Complementarians tie traditional gender roles to a faithful reading of Scripture, so to question them is tantamount to questioning the Bible and God's goodness. Interestingly, it is exclusively male denominational leadership, seminary graduates, and pastors who determine these non-negotiable gender roles for the North American church.
I wonder whether there has been thorough reflection on biblical definitions of gender roles translated into today's terms. I wonder whether North American cultural norms have been uncritically adopted, which then gets clothed in biblical language, immune from criticism as it's been equated with Scripture itself.
Perhaps holding up a sign at your town's entrance that praises your husband is not required of Christian women today. I doubt that is Evans' point. Hardly anyone thinks we should literally follow every biblical command to women, i.e. wearing headcoverings during prayer or being saved through childbearing.
Learning about non-North Americans has revealed gender as a cultural construct. Biology still plays a role, but what is considered feminine here is often not the case outside North America.
I've shared details before from ethnographic studies. Among the Murik of Papua New Guinea, women and men are allowed to show aggression. Generally, Indonesian men are viewed as emotional and full of passion. Women are thought to be more stable, rational thinkers who handle business transactions.
Looking briefly outside our North American context, we learn there is no one, universal definition of gender roles. Biblical womanhood is expressed differently, depending on the church's cultural context. Allowing husbands a "trump card" and barring women from leading men may seem absurd in some non-North American cultures.
Although not all complementarians would agree, Mark Driscoll has said Paul's instructions resulted from women being "unfit," "more gullible and easier to deceive than men." Driscoll also frequently describes women as emotional.
Or, when North American Christians oppose anti-bullying measures because they eliminate gender roles, these Christians fail to explain why certain characteristics are male and others female, and to ground this explanation beyond our particular culture's assumptions about gender.
I know a culture-less reading of Scripture isn't possible. But perhaps we should more thoroughly look at how and why women and men appear to be different in our culture, and why they should act certain ways to be good Christians. Perhaps the church should stop painting women and men with such broad brushstrokes.
Rather than marginalizing those who do not fit the North American mold of femininity and masculinity and who have not conformed to particular roles, could the church community make room for them? As Joy Bennett wrote in a great post over at Deeper Story, "just because a woman's strengths don't fit the typical female patterns doesn't mean she doesn't fit into the body of Christ."
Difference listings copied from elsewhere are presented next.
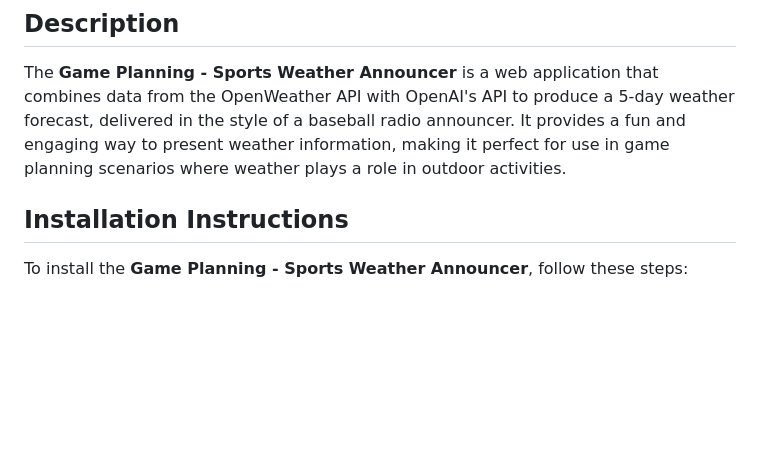
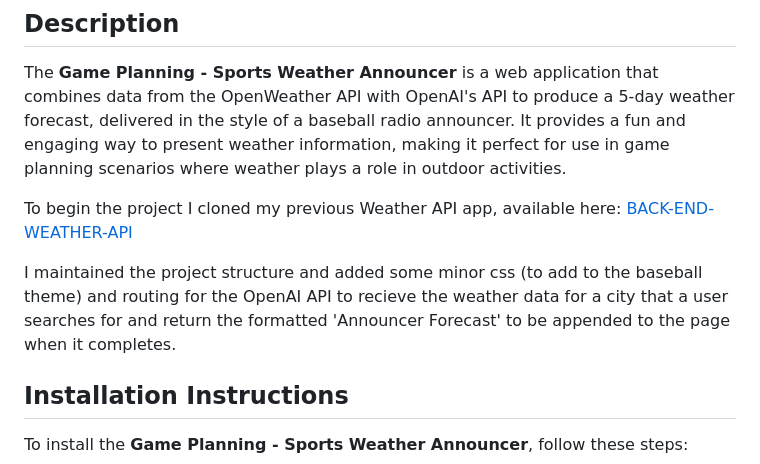
Before and after one commit to savevsgames/GamePlanning---SportsWeatherAnnnouncer, a Markdown page: README.md, the part around the change. GitHub-like rendering; blank space fills up the shorter version.

Commit message:
Add Link to my BackEndWeatherAPI starter project

```diff
--- a/README.md
+++ b/README.md
@@ -25,6 +25,10 @@
 ## Description
 
 The **Game Planning - Sports Weather Announcer** is a web application that combines data from the OpenWeather API with OpenAI's API to produce a 5-day weather forecast, delivered in the style of a baseball radio announcer. It provides a fun and engaging way to present weather information, making it perfect for use in game planning scenarios where weather plays a role in outdoor activities.
+
+To begin the project I cloned my previous Weather API app, available here: [BACK-END-WEATHER-API](https://github.com/savevsgames/BackEnd-WeatherAPI)
+
+I maintained the project structure and added some minor css (to add to the baseball theme) and routing for the OpenAI API to recieve the weather data for a city that a user searches for and return the formatted 'Announcer Forecast' to be appended to the page when it completes.
 
 ## Installation Instructions
 
```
I wish the church would take a closer look at our definitions of masculinity and femininity. Are they informed more by North American culture than anything else? Humility on all sides would also be helpful, as it's pretty bold to think your interpretation of gender roles is precisely what God commanded, and questioning this interpretation disrespects the Bible and God's character.
I am left scratching my head when biblical gender roles just happen to match up with traditional twentieth-century North American gender roles, and that one exclusive group has decided to be the arbiter of these roles. Let's take a closer look (and stop reviewing books before reading them), shall we?